*** Supplied data Section Begins ***
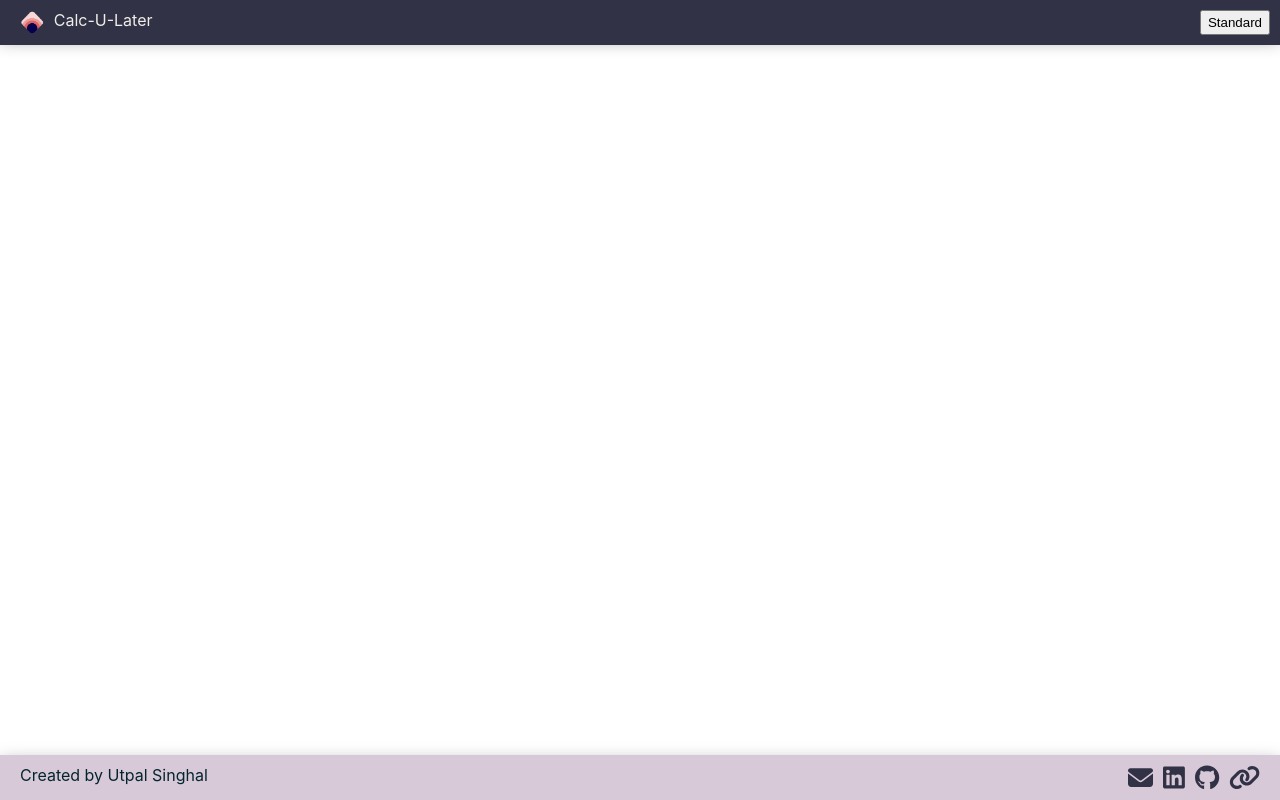
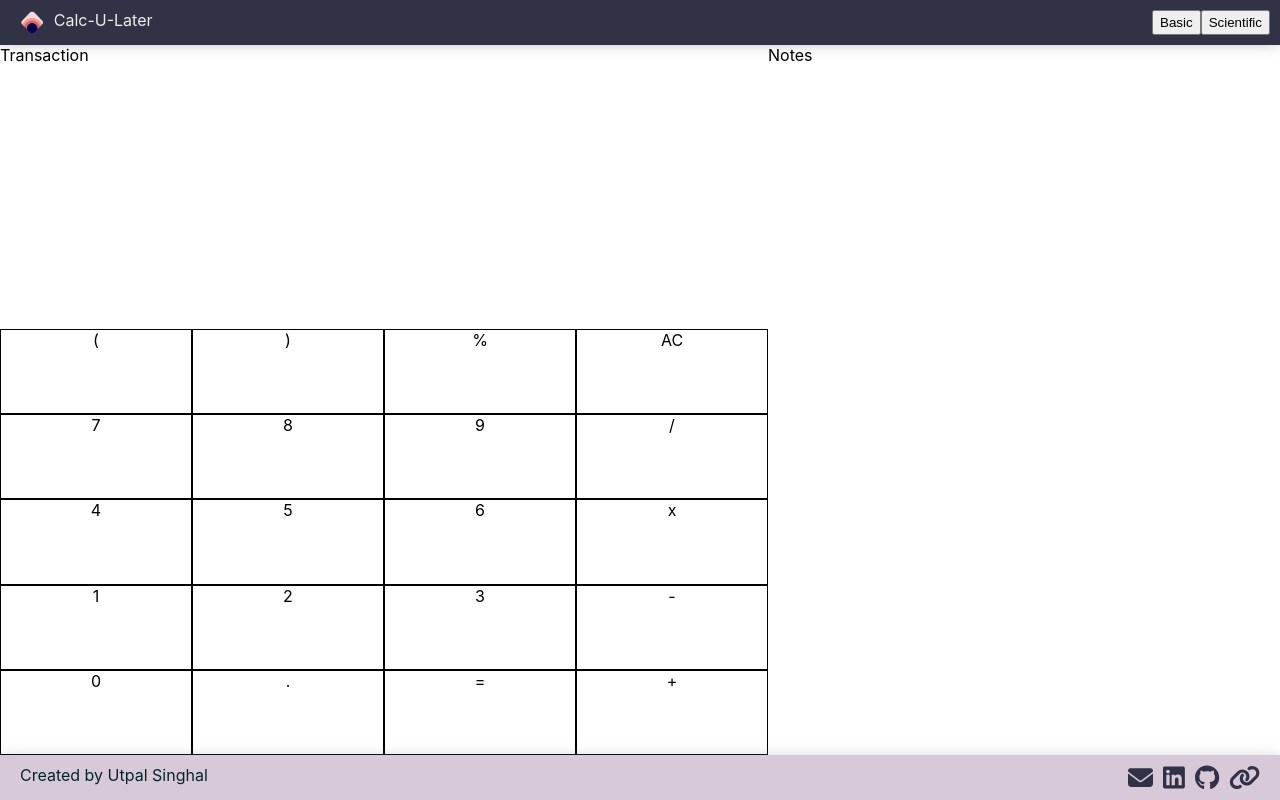
Before and after one commit to utpalsinghal/calc-u-later, a React (Create React App) app: page / in a window 1280 px wide. Built offline with nearby package versions, Linux system fonts and the light colour scheme.

Commit message:
Add skeleton structure for calculator and notes

```diff
--- a/src/App.css
+++ b/src/App.css
@@ -49,3 +49,35 @@
 	margin: 0 10px;
 }
 /* Header styling end */
+
+.main {
+	margin-top: 45px;
+	margin-bottom: 45px;
+	display: flex;
+}
+
+.calculator {
+	width: 60vw;
+	position: fixed;
+	height: calc(100% - 90px);
+}
+.calculator .keys .row {
+	display: flex;
+	height: 20%;
+}
+.calculator .keys .row .col {
+	width: 100%;
+	text-align: center;
+	border: black 1px solid;
+}
+.transactions {
+	height: 40%;
+}
+.keys {
+	height: 60%;
+}
+
+.notes {
+	position: relative;
+	left: 60vw;
+}
--- a/src/App.js
+++ b/src/App.js
@@ -3,12 +3,14 @@ import Header from "./components/Header";
 import Footer from "./components/Footer";
 import { Provider } from "react-redux";
 import store from "./redux/store";
+import CalculatorWrapper from "./components/CalculatorWrapper";
 
 function App() {
 	return (
 		<Provider store={store}>
 			<div className='App'>
 				<Header />
+        <CalculatorWrapper />
 				<Footer />
 			</div>
 		</Provider>
--- /dev/null
+++ b/src/components/Calculator.jsx
@@ -0,0 +1,43 @@
+import React from 'react'
+
+const Calculator = () => {
+  return (
+    <div className='calculator'>
+      <div className='transactions'>Transaction</div>
+      <div className='keys'>
+        <div className='row'>
+          <div className='col'>{`(`}</div>
+          <div className='col'>{`)`}</div>
+          <div className='col'>{`%`}</div>
+          <div className='col'>{`AC`}</div>
+        </div>
+        <div className='row'>
+          <div className='col'>{`7`}</div>
+          <div className='col'>{`8`}</div>
+          <div className='col'>{`9`}</div>
+          <div className='col'>{`/`}</div>
+        </div>
+        <div className='row'>
+          <div className='col'>{`4`}</div>
+          <div className='col'>{`5`}</div>
+          <div className='col'>{`6`}</div>
+          <div className='col'>{`x`}</div>
+        </div>
+        <div className='row'>
+          <div className='col'>{`1`}</div>
+          <div className='col'>{`2`}</div>
+          <div className='col'>{`3`}</div>
+          <div className='col'>{`-`}</div>
+        </div>
+        <div className='row'>
+          <div className='col'>{`0`}</div>
+          <div className='col'>{`.`}</div>
+          <div className='col'>{`=`}</div>
+          <div className='col'>{`+`}</div>
+        </div>
+      </div>
+    </div>
+  )
+}
+
+export default Calculator
--- /dev/null
+++ b/src/components/CalculatorWrapper.jsx
@@ -0,0 +1,14 @@
+import React from "react";
+import Calculator from "./Calculator";
+import Notes from "./Notes";
+
+const CalculatorWrapper = () => {
+	return (
+		<div className='main'>
+			<Calculator />
+			<Notes />
+		</div>
+	);
+};
+
+export default CalculatorWrapper;
--- a/src/components/Header.jsx
+++ b/src/components/Header.jsx
@@ -6,20 +6,17 @@ import { useDispatch, useSelector } from "react-redux";
 const Header = (props) => {
   const dispatch = useDispatch();
   const mode = useSelector(state => state.mode);
-
-	const handleToggle = () => {
-    if(mode === "Standard") {
-      dispatch(switchMode("Scientific"));
-    } else {
-      dispatch(switchMode("Standard"));
-    }
+ console.log('mode', mode);
+	const handleToggle = (type) => {
+		dispatch(switchMode(type));
 	};
 
 	return (
 		<div className='header'>
 			<img src={logo} alt='Logo' className='logo' />
 			<p className='title'>Calc-U-Later</p>
-			<button onClick={handleToggle}>{mode}</button>
+			<button className="mode-toggle" onClick={(e) => handleToggle("Basic")}>Basic</button>
+			<button className="mode-toggle" onClick={(e) => handleToggle("Scientific")}>Scientific</button>
 		</div>
 	);
 };
--- /dev/null
+++ b/src/components/Notes.jsx
@@ -0,0 +1,9 @@
+import React from 'react'
+
+const Notes = () => {
+  return (
+    <div className='notes'>Notes</div>
+  )
+}
+
+export default Notes
--- a/src/redux/calculatorReducer.js
+++ b/src/redux/calculatorReducer.js
@@ -1,7 +1,7 @@
 import { SWITCH_MODE } from "./calculatorTypes";
 
 const initialState = {
-	mode: "Standard",
+	mode: "Basic",
 	displayValue: 0,
 	history: "",
 };
```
*** Supplied data Section Ends ***
Assigned task:
Exact copy, no pictures: please print the data above once more.

Output:
Before and after one commit to utpalsinghal/calc-u-later, a React (Create React App) app: page / in a window 1280 px wide. Built offline with nearby package versions, Linux system fonts and the light colour scheme.

Commit message:
Add skeleton structure for calculator and notes

```diff
--- a/src/App.css
+++ b/src/App.css
@@ -49,3 +49,35 @@
 	margin: 0 10px;
 }
 /* Header styling end */
+
+.main {
+	margin-top: 45px;
+	margin-bottom: 45px;
+	display: flex;
+}
+
+.calculator {
+	width: 60vw;
+	position: fixed;
+	height: calc(100% - 90px);
+}
+.calculator .keys .row {
+	display: flex;
+	height: 20%;
+}
+.calculator .keys .row .col {
+	width: 100%;
+	text-align: center;
+	border: black 1px solid;
+}
+.transactions {
+	height: 40%;
+}
+.keys {
+	height: 60%;
+}
+
+.notes {
+	position: relative;
+	left: 60vw;
+}
--- a/src/App.js
+++ b/src/App.js
@@ -3,12 +3,14 @@ import Header from "./components/Header";
 import Footer from "./components/Footer";
 import { Provider } from "react-redux";
 import store from "./redux/store";
+import CalculatorWrapper from "./components/CalculatorWrapper";
 
 function App() {
 	return (
 		<Provider store={store}>
 			<div className='App'>
 				<Header />
+        <CalculatorWrapper />
 				<Footer />
 			</div>
 		</Provider>
--- /dev/null
+++ b/src/components/Calculator.jsx
@@ -0,0 +1,43 @@
+import React from 'react'
+
+const Calculator = () => {
+  return (
+    <div className='calculator'>
+      <div className='transactions'>Transaction</div>
+      <div className='keys'>
+        <div className='row'>
+          <div className='col'>{`(`}</div>
+          <div className='col'>{`)`}</div>
+          <div className='col'>{`%`}</div>
+          <div className='col'>{`AC`}</div>
+        </div>
+        <div className='row'>
+          <div className='col'>{`7`}</div>
+          <div className='col'>{`8`}</div>
+          <div className='col'>{`9`}</div>
+          <div className='col'>{`/`}</div>
+        </div>
+        <div className='row'>
+          <div className='col'>{`4`}</div>
+          <div className='col'>{`5`}</div>
+          <div className='col'>{`6`}</div>
+          <div className='col'>{`x`}</div>
+        </div>
+        <div className='row'>
+          <div className='col'>{`1`}</div>
+          <div className='col'>{`2`}</div>
+          <div className='col'>{`3`}</div>
+          <div className='col'>{`-`}</div>
+        </div>
+        <div className='row'>
+          <div className='col'>{`0`}</div>
+          <div className='col'>{`.`}</div>
+          <div className='col'>{`=`}</div>
+          <div className='col'>{`+`}</div>
+        </div>
+      </div>
+    </div>
+  )
+}
+
+export default Calculator
--- /dev/null
+++ b/src/components/CalculatorWrapper.jsx
@@ -0,0 +1,14 @@
+import React from "react";
+import Calculator from "./Calculator";
+import Notes from "./Notes";
+
+const CalculatorWrapper = () => {
+	return (
+		<div className='main'>
+			<Calculator />
+			<Notes />
+		</div>
+	);
+};
+
+export default CalculatorWrapper;
--- a/src/components/Header.jsx
+++ b/src/components/Header.jsx
@@ -6,20 +6,17 @@ import { useDispatch, useSelector } from "react-redux";
 const Header = (props) => {
   const dispatch = useDispatch();
   const mode = useSelector(state => state.mode);
-
-	const handleToggle = () => {
-    if(mode === "Standard") {
-      dispatch(switchMode("Scientific"));
-    } else {
-      dispatch(switchMode("Standard"));
-    }
+ console.log('mode', mode);
+	const handleToggle = (type) => {
+		dispatch(switchMode(type));
 	};
 
 	return (
 		<div className='header'>
 			<img src={logo} alt='Logo' className='logo' />
 			<p className='title'>Calc-U-Later</p>
-			<button onClick={handleToggle}>{mode}</button>
+			<button className="mode-toggle" onClick={(e) => handleToggle("Basic")}>Basic</button>
+			<button className="mode-toggle" onClick={(e) => handleToggle("Scientific")}>Scientific</button>
 		</div>
 	);
 };
--- /dev/null
+++ b/src/components/Notes.jsx
@@ -0,0 +1,9 @@
+import React from 'react'
+
+const Notes = () => {
+  return (
+    <div className='notes'>Notes</div>
+  )
+}
+
+export default Notes
--- a/src/redux/calculatorReducer.js
+++ b/src/redux/calculatorReducer.js
@@ -1,7 +1,7 @@
 import { SWITCH_MODE } from "./calculatorTypes";
 
 const initialState = {
-	mode: "Standard",
+	mode: "Basic",
 	displayValue: 0,
 	history: "",
 };
```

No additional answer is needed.